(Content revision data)
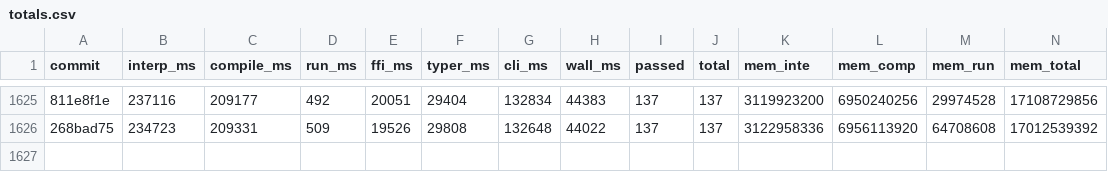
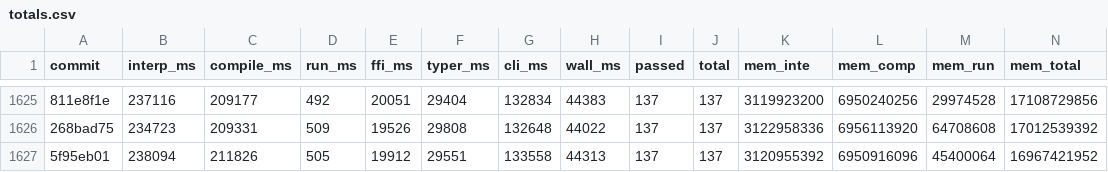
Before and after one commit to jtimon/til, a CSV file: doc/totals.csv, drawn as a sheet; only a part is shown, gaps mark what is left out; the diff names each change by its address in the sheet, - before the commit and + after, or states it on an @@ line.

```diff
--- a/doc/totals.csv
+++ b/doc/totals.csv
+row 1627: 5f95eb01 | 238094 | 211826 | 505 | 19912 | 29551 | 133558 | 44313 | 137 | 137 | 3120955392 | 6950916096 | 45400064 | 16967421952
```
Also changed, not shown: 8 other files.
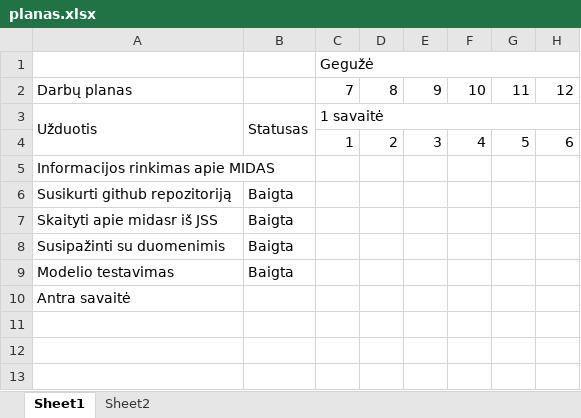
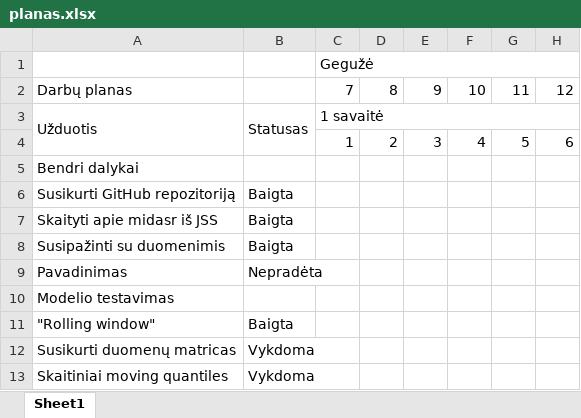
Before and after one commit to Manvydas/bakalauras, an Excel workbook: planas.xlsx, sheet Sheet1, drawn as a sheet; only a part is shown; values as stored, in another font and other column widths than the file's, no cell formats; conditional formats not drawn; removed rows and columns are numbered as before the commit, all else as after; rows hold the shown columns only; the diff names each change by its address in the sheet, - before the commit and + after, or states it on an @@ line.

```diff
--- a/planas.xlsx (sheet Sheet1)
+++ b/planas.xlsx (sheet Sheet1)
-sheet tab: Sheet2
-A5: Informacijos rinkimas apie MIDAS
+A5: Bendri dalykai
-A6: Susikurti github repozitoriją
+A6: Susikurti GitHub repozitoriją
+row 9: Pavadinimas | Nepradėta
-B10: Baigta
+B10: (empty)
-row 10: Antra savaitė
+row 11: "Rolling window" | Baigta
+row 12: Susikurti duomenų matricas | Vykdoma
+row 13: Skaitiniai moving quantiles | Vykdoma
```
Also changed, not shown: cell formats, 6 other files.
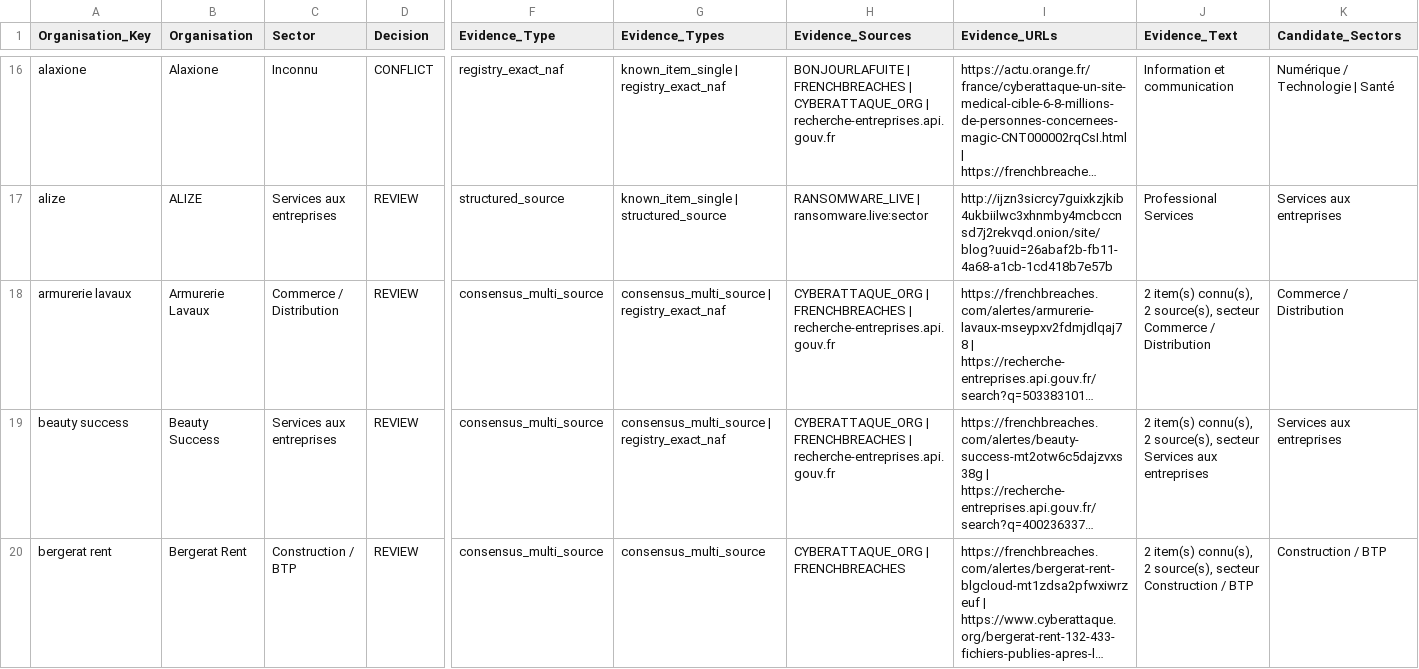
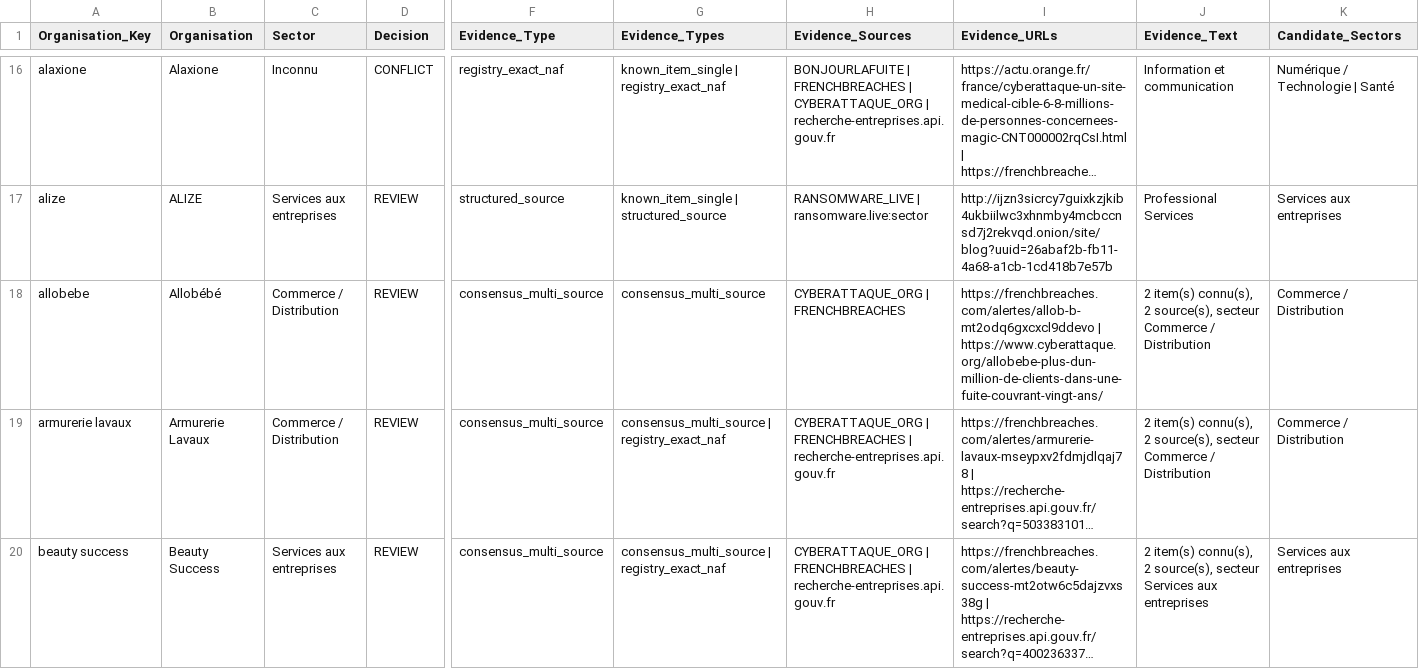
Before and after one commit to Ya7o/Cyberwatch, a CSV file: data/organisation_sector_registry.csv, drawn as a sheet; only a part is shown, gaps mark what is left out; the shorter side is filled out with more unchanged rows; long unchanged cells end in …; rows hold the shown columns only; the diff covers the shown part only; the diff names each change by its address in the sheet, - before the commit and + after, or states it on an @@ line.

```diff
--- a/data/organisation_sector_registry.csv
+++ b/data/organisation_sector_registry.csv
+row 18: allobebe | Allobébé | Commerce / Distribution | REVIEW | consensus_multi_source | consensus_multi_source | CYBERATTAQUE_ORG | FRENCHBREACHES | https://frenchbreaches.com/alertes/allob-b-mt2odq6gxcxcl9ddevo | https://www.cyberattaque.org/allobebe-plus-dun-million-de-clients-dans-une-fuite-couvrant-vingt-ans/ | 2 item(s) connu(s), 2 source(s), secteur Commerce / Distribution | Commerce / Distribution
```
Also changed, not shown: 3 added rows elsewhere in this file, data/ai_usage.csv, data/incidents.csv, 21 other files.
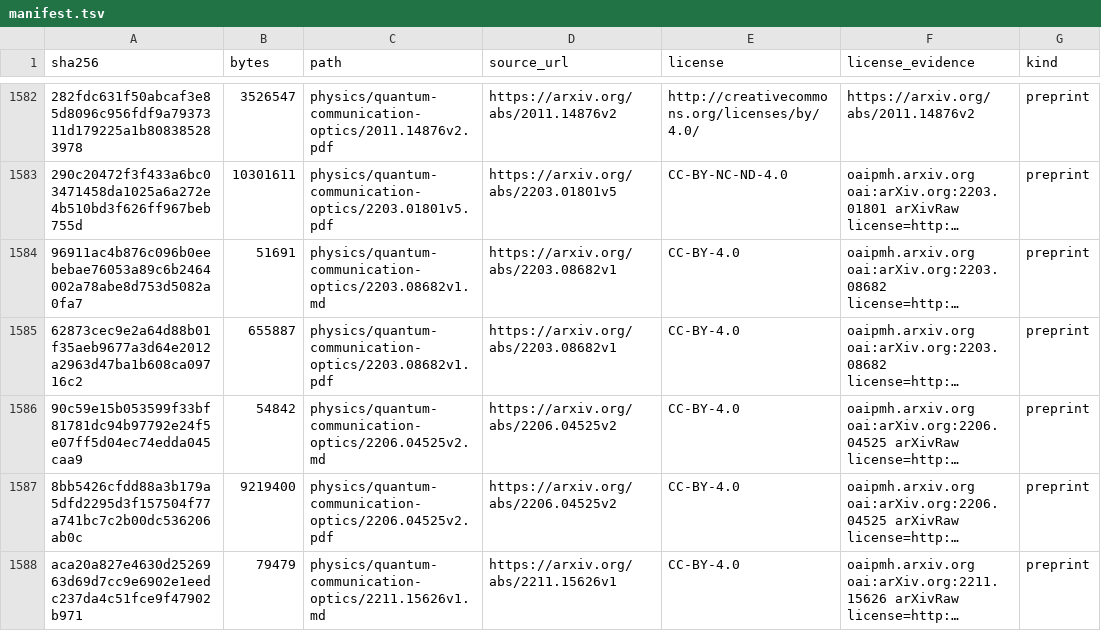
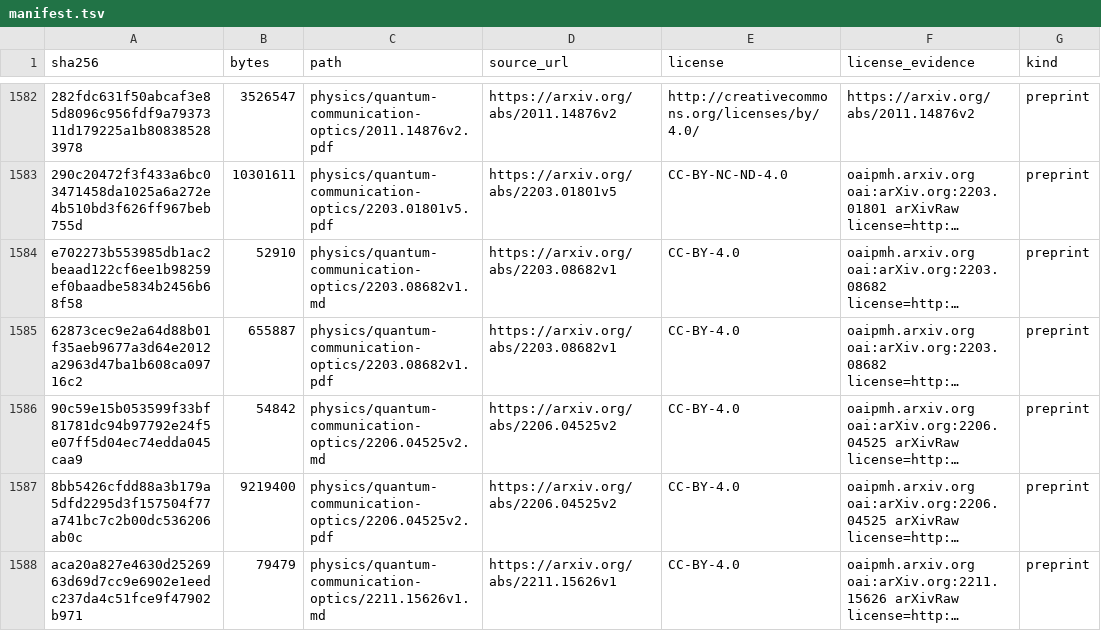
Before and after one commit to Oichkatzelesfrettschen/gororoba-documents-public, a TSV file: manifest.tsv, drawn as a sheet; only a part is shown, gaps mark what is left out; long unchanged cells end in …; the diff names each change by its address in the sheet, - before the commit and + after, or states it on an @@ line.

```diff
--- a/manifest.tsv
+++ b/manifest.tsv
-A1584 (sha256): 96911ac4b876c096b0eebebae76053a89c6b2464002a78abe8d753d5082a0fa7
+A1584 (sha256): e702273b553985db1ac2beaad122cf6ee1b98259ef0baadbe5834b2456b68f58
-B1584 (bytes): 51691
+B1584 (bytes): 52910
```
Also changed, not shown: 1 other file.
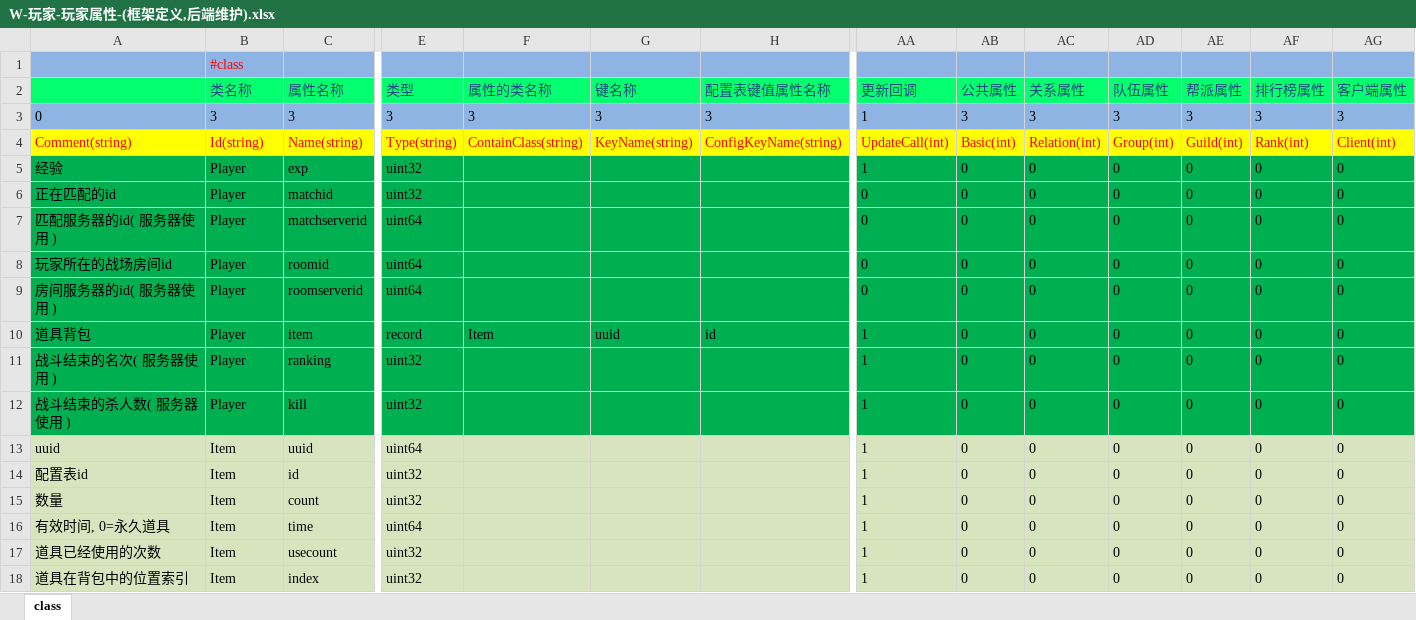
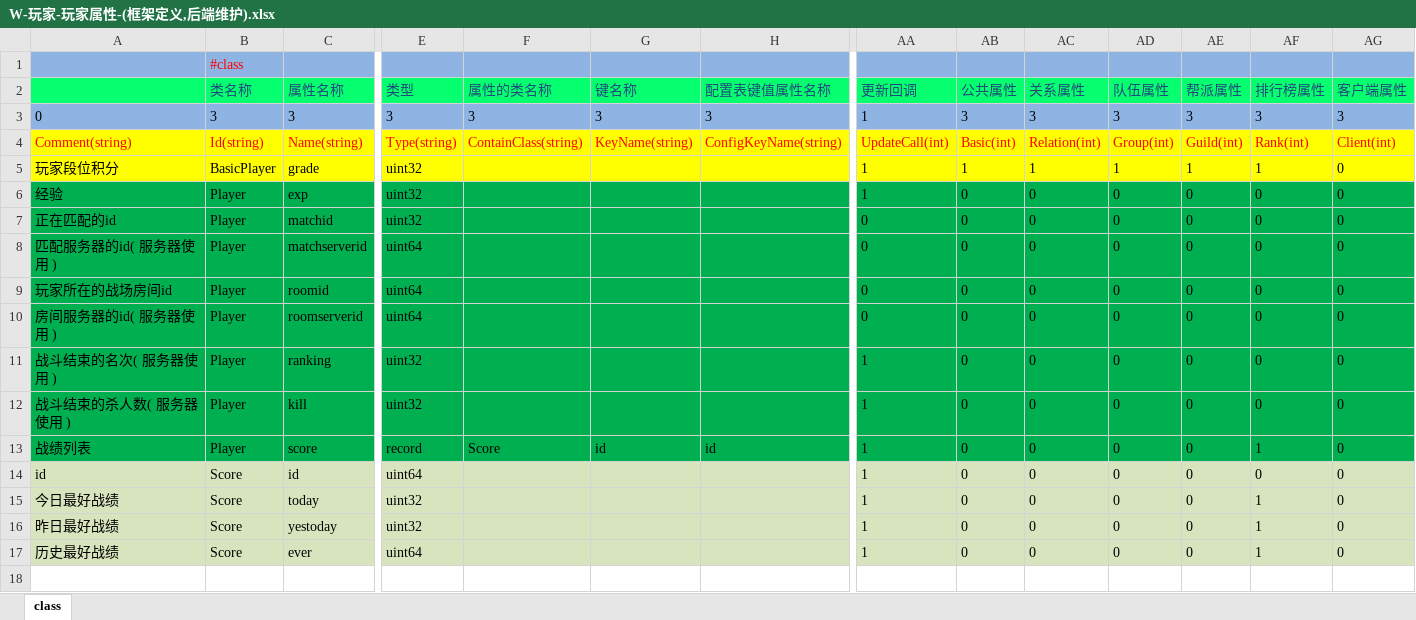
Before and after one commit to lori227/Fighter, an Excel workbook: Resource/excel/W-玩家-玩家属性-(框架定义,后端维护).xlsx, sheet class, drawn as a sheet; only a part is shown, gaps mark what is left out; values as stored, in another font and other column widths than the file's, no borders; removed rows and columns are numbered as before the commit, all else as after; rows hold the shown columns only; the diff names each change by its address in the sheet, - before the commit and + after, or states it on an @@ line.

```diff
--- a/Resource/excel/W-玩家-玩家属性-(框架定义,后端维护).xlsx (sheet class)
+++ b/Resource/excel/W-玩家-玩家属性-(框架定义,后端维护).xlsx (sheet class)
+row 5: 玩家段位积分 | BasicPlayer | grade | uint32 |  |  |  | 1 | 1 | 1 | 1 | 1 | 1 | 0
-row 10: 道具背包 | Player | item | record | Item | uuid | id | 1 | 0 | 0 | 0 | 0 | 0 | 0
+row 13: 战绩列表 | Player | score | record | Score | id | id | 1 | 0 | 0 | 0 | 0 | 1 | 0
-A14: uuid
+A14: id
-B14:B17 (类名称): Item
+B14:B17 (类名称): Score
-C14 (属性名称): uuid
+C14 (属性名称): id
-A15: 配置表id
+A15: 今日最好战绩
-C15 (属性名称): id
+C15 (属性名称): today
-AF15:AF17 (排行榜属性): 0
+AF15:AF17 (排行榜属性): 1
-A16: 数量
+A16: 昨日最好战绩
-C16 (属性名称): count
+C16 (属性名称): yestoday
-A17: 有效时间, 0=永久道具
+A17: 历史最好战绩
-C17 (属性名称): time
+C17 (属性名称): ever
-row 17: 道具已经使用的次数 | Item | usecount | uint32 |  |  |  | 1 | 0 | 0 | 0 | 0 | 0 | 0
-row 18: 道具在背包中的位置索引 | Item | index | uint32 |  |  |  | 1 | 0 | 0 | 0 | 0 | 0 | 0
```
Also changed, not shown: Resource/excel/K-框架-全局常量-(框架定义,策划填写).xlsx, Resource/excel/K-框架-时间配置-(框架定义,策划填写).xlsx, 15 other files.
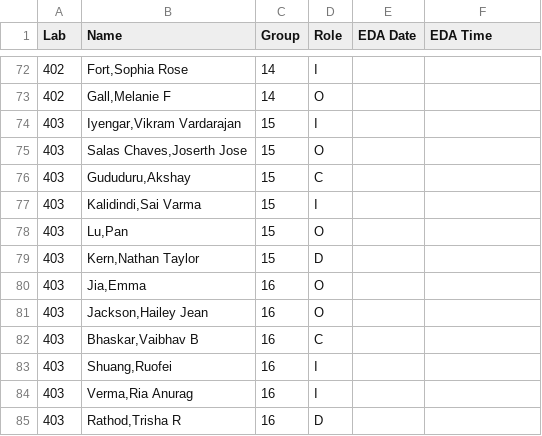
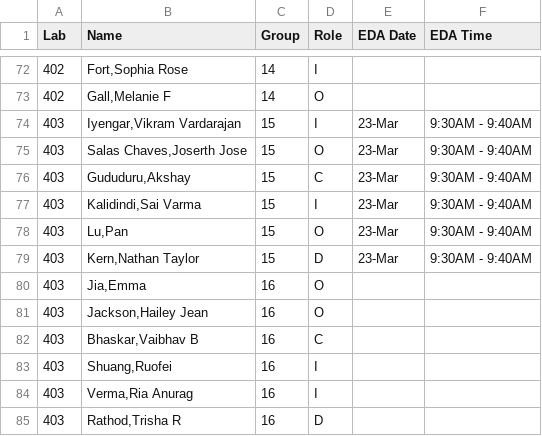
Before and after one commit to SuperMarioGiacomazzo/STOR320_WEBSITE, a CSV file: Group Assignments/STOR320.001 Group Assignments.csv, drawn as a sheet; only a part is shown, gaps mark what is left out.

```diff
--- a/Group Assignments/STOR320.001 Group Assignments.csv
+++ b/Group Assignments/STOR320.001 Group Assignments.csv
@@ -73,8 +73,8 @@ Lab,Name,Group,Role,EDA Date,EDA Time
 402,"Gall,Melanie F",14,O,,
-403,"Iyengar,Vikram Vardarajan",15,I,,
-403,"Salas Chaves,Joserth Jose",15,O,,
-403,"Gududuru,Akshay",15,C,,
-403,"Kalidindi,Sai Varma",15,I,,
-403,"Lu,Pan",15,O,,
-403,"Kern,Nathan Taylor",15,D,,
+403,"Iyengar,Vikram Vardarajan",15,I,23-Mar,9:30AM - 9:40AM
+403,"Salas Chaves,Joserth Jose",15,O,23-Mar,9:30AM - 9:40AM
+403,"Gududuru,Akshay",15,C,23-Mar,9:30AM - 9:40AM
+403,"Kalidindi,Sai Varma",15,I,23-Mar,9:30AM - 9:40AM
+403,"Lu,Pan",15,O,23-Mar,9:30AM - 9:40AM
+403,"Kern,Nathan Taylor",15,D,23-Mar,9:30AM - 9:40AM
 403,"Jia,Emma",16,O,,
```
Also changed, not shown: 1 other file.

:: WHAT YOU ARE ASKED TO DO ::
Go through the data above and copy each line in which "属性名称" appears.

:: FINISHED EXERCISE ::
-C14 (属性名称): uuid
+C14 (属性名称): id
-C15 (属性名称): id
+C15 (属性名称): today
-C16 (属性名称): count
+C16 (属性名称): yestoday
-C17 (属性名称): time
+C17 (属性名称): ever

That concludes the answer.